Oral Complications of Chemotherapy and Head/Neck Radiation (PDQ®): Supportive care - Health Professional Information [NCI] - Oral Mucositis
Evidence from several studies has supported the potential efficacy of low-level laser therapy in addition to oral care to decrease the duration of chemotherapy-induced oral mucositis in children.[Level of evidence: I][Level of evidence: I]
- Bland rinses:
- 0.9% saline solution.
- Sodium bicarbonate solution.
- 0.9% saline/sodium bicarbonate solution.
- Topical anesthetics:
- Lidocaine: viscous, ointments, sprays.
- Benzocaine: sprays, gels.
- 0.5% or 1.0% dyclonine hydrochloride (HCl).
- Diphenhydramine solution.
- Mucosal coating agents:
- Hydroxypropyl methylcellulose film-forming agents (e.g., Zilactin).
- Gelclair (approved by the U.S. Food and Drug Administration [FDA] as a device).
- Benzydamine HCl topical rinse (not approved in the United States).
- Opioid drugs: oral, intravenous (e.g., bolus, continuous infusion, patient-controlled analgesia [PCA]), patches, transmucosal.
- Growth factor (keratinocyte growth factor-1):
- Palifermin (approved by the FDA in December 2004 to decrease the incidence and duration of severe oral mucositis in patients undergoing high-dose chemotherapy with or without radiation therapy followed by bone marrow transplant for hematologic cancers).
Management of oral mucositis via topical approaches should address efficacy, patient acceptance, and appropriate dosing.
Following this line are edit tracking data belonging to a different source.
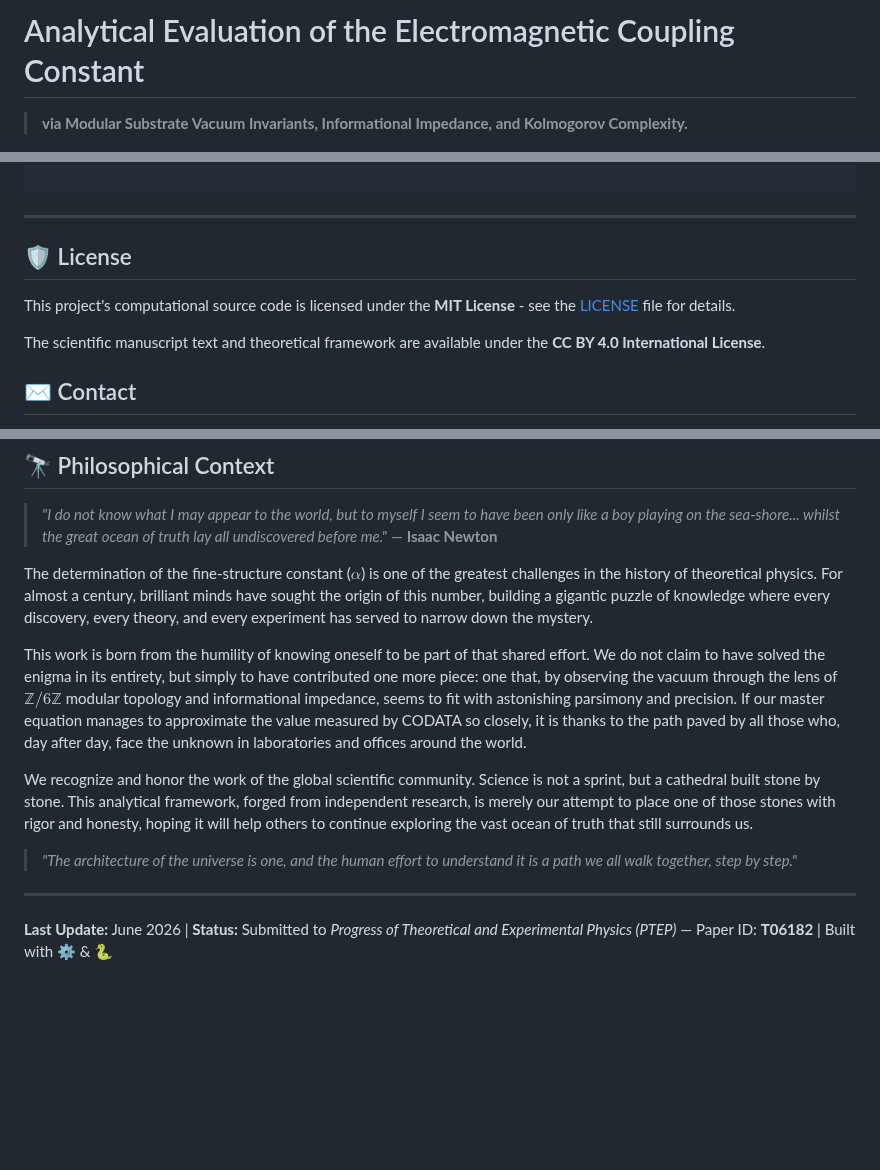
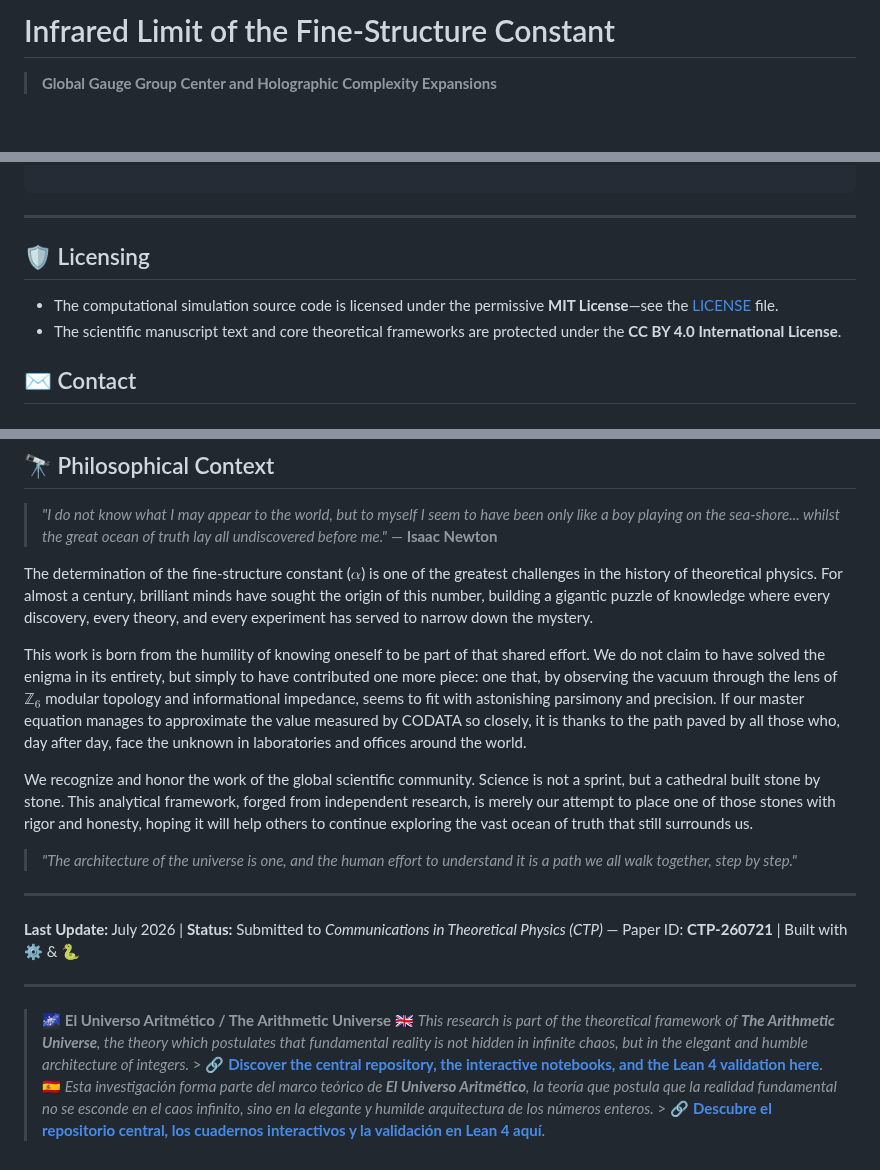
Before and after one commit to NachoPeinador/Arithmetic-Vacuum-Alpha, a Markdown page: README.md, 3 parts joined by grey strips. Drawn GitHub-style; blank space fills up the shorter version.

```diff
--- a/README.md
+++ b/README.md
@@ -1,5 +1,5 @@
-# Analytical Evaluation of the Electromagnetic Coupling Constant
-> **via Modular Substrate Vacuum Invariants, Informational Impedance, and Kolmogorov Complexity.**
+# Infrared Limit of the Fine-Structure Constant
+> **Global Gauge Group Center and Holographic Complexity Expansions**
 
 <p align="center">
   <img src="Algebraic_Naturalness.png" alt="Algebraic Naturalness Plot" width="850">
@@ -150,11 +142,10 @@ If you utilize these topological frameworks, the algebraic naturalness metric, o
 
 ---
 
-## 🛡️ License
+## 🛡️ Licensing
 
-This project's computational source code is licensed under the **MIT License** - see the [LICENSE](https://github.com/NachoPeinador/Arithmetic-Vacuum-Alpha/blob/main/LICENSE) file for details.
-
-The scientific manuscript text and theoretical framework are available under the **CC BY 4.0 International License**.
+* The computational simulation source code is licensed under the permissive **MIT License**—see the [LICENSE](https://www.google.com/search?q=LICENSE) file.
+* The scientific manuscript text and core theoretical frameworks are protected under the **CC BY 4.0 International License**.
 
 ## ✉️ Contact
 
@@ -170,7 +159,7 @@ The scientific manuscript text and theoretical framework are available under the
 
 The determination of the fine-structure constant ($\alpha$) is one of the greatest challenges in the history of theoretical physics. For almost a century, brilliant minds have sought the origin of this number, building a gigantic puzzle of knowledge where every discovery, every theory, and every experiment has served to narrow down the mystery.
 
-This work is born from the humility of knowing oneself to be part of that shared effort. We do not claim to have solved the enigma in its entirety, but simply to have contributed one more piece: one that, by observing the vacuum through the lens of $\mathbb{Z}/6\mathbb{Z}$ modular topology and informational impedance, seems to fit with astonishing parsimony and precision. If our master equation manages to approximate the value measured by CODATA so closely, it is thanks to the path paved by all those who, day after day, face the unknown in laboratories and offices around the world.
+This work is born from the humility of knowing oneself to be part of that shared effort. We do not claim to have solved the enigma in its entirety, but simply to have contributed one more piece: one that, by observing the vacuum through the lens of $\mathbb{Z}_6$ modular topology and informational impedance, seems to fit with astonishing parsimony and precision. If our master equation manages to approximate the value measured by CODATA so closely, it is thanks to the path paved by all those who, day after day, face the unknown in laboratories and offices around the world.
 
 We recognize and honor the work of the global scientific community. Science is not a sprint, but a cathedral built stone by stone. This analytical framework, forged from independent research, is merely our attempt to place one of those stones with rigor and honesty, hoping it will help others to continue exploring the vast ocean of truth that still surrounds us.
 
@@ -178,4 +167,10 @@ We recognize and honor the work of the global scientific community. Science is n
 
 ---
 
-**Last Update:** June 2026 | **Status:** Submitted to *Progress of Theoretical and Experimental Physics (PTEP)* — Paper ID: **T06182** | Built with ⚙️ & 🐍
+**Last Update:** July 2026 | **Status:** Submitted to *Communications in Theoretical Physics (CTP)* — Paper ID: **CTP-260721** | Built with ⚙️ & 🐍
+
+---
+
+> 🌌 **El Universo Aritmético / The Arithmetic Universe**
+> 🇬🇧 *This research is part of the theoretical framework of **The Arithmetic Universe**, the theory which postulates that fundamental reality is not hidden in infinite chaos, but in the elegant and humble architecture of integers.* > 🔗 **[Discover the central repository, the interactive notebooks, and the Lean 4 validation here](https://github.com/NachoPeinador/EL_UNIVERSO_ARITMETICO)**.
+> 🇪🇸 *Esta investigación forma parte del marco teórico de **El Universo Aritmético**, la teoría que postula que la realidad fundamental no se esconde en el caos infinito, sino en la elegante y humilde arquitectura de los números enteros.* > 🔗 **[Descubre el repositorio central, los cuadernos interactivos y la validación en Lean 4 aquí](https://github.com/NachoPeinador/EL_UNIVERSO_ARITMETICO)**.
```
Also changed, not shown: other parts of README.md (+62 -72 lines).
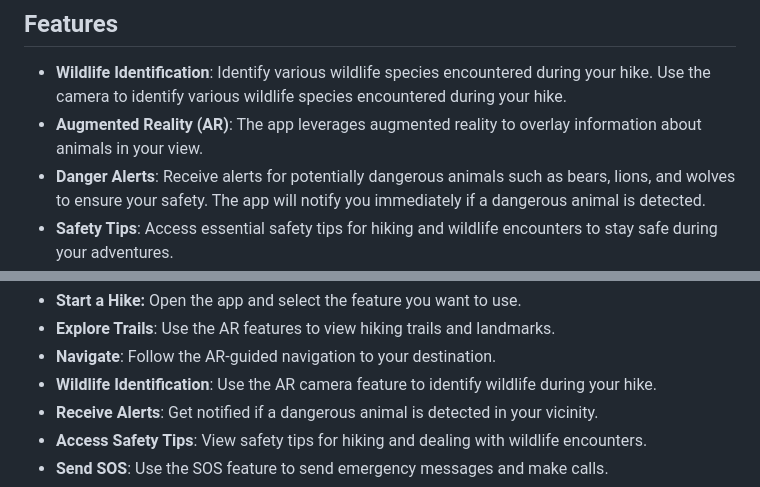
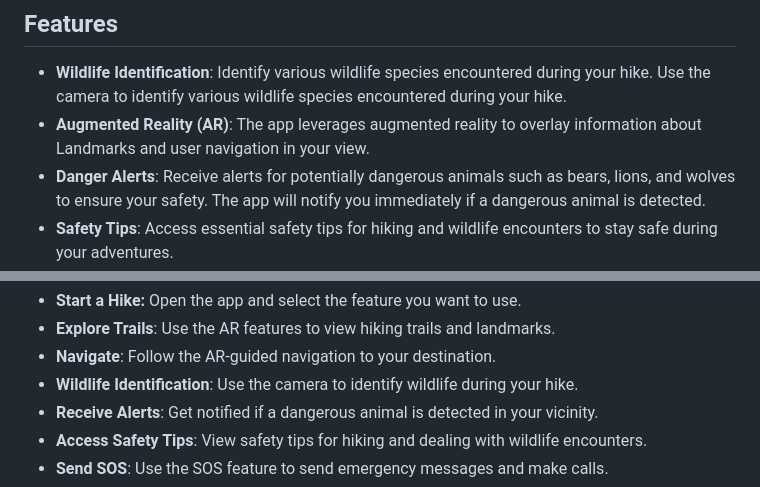
Before and after one commit to Waheed9002/AR-Hiking-App, a Markdown page: README.md, 2 parts joined by grey strips. GitHub-like rendering.

```diff
--- a/README.md
+++ b/README.md
@@ -5,7 +5,7 @@ The AR Hiking App is a comprehensive mobile application designed to enhance your
 
 ## Features
 - **Wildlife Identification**: Identify various wildlife species encountered during your hike. Use the camera to identify various wildlife species encountered during your hike.
-- **Augmented Reality (AR)**: The app leverages augmented reality to overlay information about animals in your view.
+- **Augmented Reality (AR)**: The app leverages augmented reality to overlay information about Landmarks and user navigation in your view.
 - **Danger Alerts**: Receive alerts for potentially dangerous animals such as bears, lions, and wolves to ensure your safety. The app will notify you immediately if a dangerous animal is detected.
 - **Safety Tips**: Access essential safety tips for hiking and wildlife encounters to stay safe during your adventures.
 - **Emergency SOS**: Send SOS messages and make emergency calls directly from the app. This feature includes sending a custom SOS message with your location to your contacts.
@@ -43,7 +43,7 @@ To install and run the AR Hiking App, follow these steps:
 - **Start a Hike:** Open the app and select the feature you want to use.
 - **Explore Trails**: Use the AR features to view hiking trails and landmarks.
 - **Navigate**: Follow the AR-guided navigation to your destination.
-- **Wildlife Identification**: Use the AR camera feature to identify wildlife during your hike.
+- **Wildlife Identification**: Use the camera to identify wildlife during your hike.
 - **Receive Alerts**: Get notified if a dangerous animal is detected in your vicinity.
 - **Access Safety Tips**: View safety tips for hiking and dealing with wildlife encounters.
 - **Send SOS**: Use the SOS feature to send emergency messages and make calls.
```
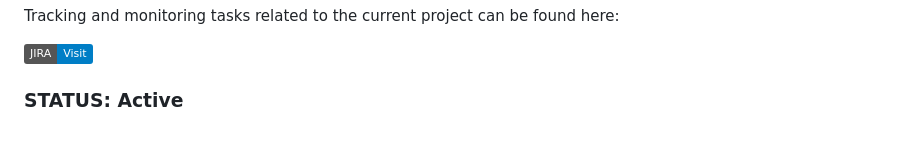
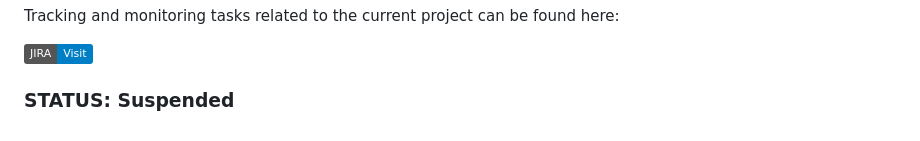
Before and after one commit to apolish/ECDSA-Research, a Markdown page: README.md, the part around the change. GitHub-like rendering; badges without logos.

Commit message:
CSL-26 Suspend working on "ECDSA-Research" project

```diff
--- a/README.md
+++ b/README.md
@@ -65,4 +65,4 @@ Tracking and monitoring tasks related to the current project can be found here:
 
 [![Go to JIRA](https://img.shields.io/badge/JIRA-Visit-blue)](https://cryptonsystemslab.atlassian.net/jira/core/projects/CSL/board?filter=&groupBy=status&atlOrigin=eyJpIjoiZWYwNGI4ODlhYmZjNDdkNGIwMGM3NWUwNzk0MTBjNGYiLCJwIjoiaiJ9)
 
-### STATUS: Active
+### STATUS: Suspended
```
A stepped approach is typically used, with progression from one level to the next as follows:
- Bland rinses (e.g., 0.9% normal saline and/or sodium bicarbonate solutions).
- Mucosal coating agents (e.g., antacid solutions, kaolin solutions).
- Water-soluble lubricating agents, including artificial saliva for xerostomia.
- Topical anesthetics (e.g., viscous lidocaine, benzocaine sprays/gels, dyclonine rinses, diphenhydramine solutions).
- Cellulose film-forming agents for covering localized ulcerative lesions (e.g., hydroxypropyl cellulose).
Normal saline solution is prepared by adding approximately 1 tsp of table salt to 32 oz of water. The solution can be administered at room or refrigerated temperatures, depending on patient preference. The patient should rinse and swish approximately 1 tbsp, followed by expectoration; this can be repeated as often as necessary to maintain oral comfort. Sodium bicarbonate (1–2 tbsp/qt) can be added, if viscous saliva is present. Saline solution can enhance oral lubrication directly as well as by stimulating salivary glands to increase salivary flow.
A soft toothbrush that is replaced regularly should be used to maintain oral hygiene. Foam-swab brushes do not effectively clean teeth and should not be considered a routine substitute for a soft nylon-bristled toothbrush; additionally, the rough sponge surface may irritate and damage the mucosal surfaces opposite the tooth surfaces being brushed.
On the basis of nonoral mucosa wound-healing studies, the repeated use of hydrogen peroxide rinses for daily preventive oral hygiene is not recommended, especially if mucositis is present, because of the potential for damage to fibroblasts and keratinocytes, which can cause delayed wound healing.[36,37,38,39] Using 3% hydrogen peroxide diluted 1:1 with water or normal saline to remove hemorrhagic debris may be helpful; however, this approach should only be used for 1 or 2 days because more extended use may impair timely healing of mucosal lesions associated with bleeding.